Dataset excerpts
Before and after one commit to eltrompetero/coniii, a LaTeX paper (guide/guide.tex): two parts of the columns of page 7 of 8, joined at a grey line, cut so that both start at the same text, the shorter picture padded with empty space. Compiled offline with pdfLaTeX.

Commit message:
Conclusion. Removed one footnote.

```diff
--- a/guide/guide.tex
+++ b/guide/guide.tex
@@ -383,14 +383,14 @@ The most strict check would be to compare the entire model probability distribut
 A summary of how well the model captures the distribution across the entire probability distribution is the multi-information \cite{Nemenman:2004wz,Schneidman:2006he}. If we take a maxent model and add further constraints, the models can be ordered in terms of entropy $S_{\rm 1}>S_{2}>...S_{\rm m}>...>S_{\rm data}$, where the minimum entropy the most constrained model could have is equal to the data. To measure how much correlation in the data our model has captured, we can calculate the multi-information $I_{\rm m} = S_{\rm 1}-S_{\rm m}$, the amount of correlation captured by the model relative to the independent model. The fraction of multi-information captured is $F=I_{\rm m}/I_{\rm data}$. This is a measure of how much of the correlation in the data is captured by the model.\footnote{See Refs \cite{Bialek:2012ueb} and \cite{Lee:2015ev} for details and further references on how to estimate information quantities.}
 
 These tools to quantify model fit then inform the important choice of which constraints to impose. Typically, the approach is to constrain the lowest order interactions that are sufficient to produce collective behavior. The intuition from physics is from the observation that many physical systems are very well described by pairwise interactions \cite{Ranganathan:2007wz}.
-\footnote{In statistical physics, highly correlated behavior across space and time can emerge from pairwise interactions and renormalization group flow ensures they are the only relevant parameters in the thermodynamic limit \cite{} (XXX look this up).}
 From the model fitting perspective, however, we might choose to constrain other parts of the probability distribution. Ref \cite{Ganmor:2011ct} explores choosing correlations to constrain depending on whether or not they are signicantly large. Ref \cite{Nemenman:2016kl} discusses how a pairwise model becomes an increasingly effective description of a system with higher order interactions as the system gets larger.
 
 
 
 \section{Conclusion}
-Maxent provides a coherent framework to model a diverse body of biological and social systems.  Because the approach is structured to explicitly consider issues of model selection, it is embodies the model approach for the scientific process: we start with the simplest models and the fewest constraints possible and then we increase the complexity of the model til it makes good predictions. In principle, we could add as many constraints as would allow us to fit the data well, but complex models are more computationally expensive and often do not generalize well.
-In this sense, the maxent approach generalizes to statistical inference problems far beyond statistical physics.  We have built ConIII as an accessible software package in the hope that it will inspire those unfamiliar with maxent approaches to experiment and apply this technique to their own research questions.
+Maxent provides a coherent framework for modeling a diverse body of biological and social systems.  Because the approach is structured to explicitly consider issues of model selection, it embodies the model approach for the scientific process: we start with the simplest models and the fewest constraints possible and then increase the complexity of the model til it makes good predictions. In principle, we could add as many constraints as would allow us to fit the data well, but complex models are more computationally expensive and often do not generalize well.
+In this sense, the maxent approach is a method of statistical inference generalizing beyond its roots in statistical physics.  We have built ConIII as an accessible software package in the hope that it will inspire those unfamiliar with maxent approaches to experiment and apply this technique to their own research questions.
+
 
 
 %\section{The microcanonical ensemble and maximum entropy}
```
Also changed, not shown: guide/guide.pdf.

--

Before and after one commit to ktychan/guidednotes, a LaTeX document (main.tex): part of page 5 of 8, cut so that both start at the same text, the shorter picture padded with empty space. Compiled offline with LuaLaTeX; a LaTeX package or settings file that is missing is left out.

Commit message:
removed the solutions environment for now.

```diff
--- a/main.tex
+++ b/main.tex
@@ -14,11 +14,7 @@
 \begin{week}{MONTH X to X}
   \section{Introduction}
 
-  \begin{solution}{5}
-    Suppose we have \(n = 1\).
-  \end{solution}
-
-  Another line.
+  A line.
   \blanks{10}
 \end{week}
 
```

==

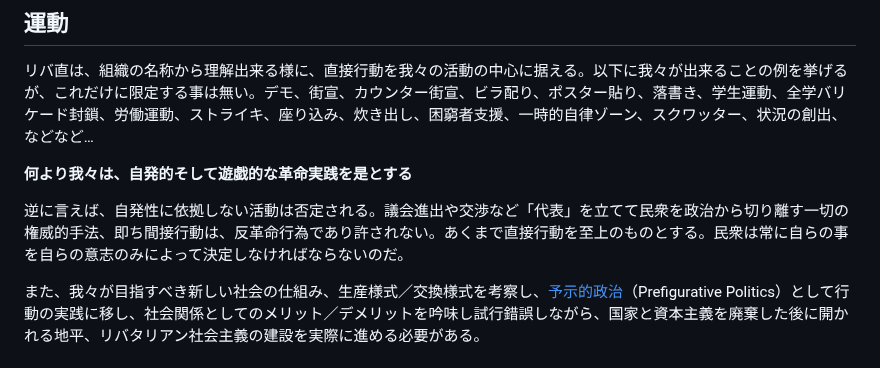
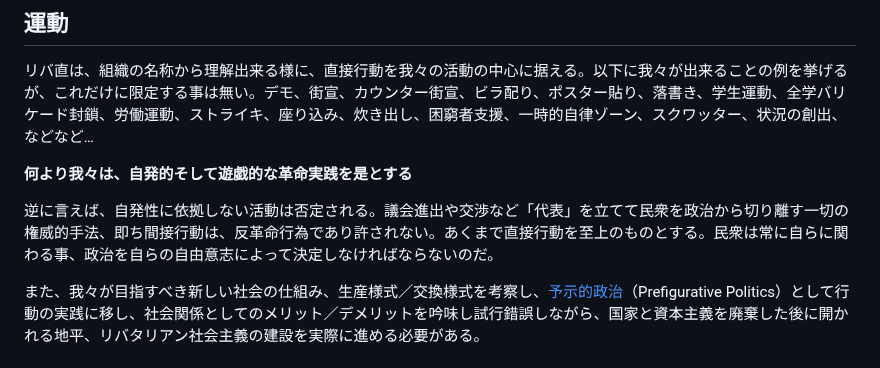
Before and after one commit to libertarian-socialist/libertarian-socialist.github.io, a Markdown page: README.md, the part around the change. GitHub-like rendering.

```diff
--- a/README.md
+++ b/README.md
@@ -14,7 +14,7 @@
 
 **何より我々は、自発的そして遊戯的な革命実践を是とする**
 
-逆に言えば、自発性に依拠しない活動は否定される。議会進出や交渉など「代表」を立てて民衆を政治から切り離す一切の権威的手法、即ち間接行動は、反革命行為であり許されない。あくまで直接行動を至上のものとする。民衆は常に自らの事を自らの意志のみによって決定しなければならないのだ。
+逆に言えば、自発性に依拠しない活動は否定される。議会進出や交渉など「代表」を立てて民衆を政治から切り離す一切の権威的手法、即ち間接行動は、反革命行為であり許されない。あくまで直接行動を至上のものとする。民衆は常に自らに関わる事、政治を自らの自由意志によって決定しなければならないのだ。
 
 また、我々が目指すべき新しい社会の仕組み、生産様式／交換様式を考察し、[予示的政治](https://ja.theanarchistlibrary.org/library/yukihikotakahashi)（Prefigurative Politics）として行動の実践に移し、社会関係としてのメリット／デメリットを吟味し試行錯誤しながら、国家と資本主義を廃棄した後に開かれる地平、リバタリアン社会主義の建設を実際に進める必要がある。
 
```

> What is being asked: From the data above, count the lines that contain "README" and write only that count.

> Answer to this problem: 3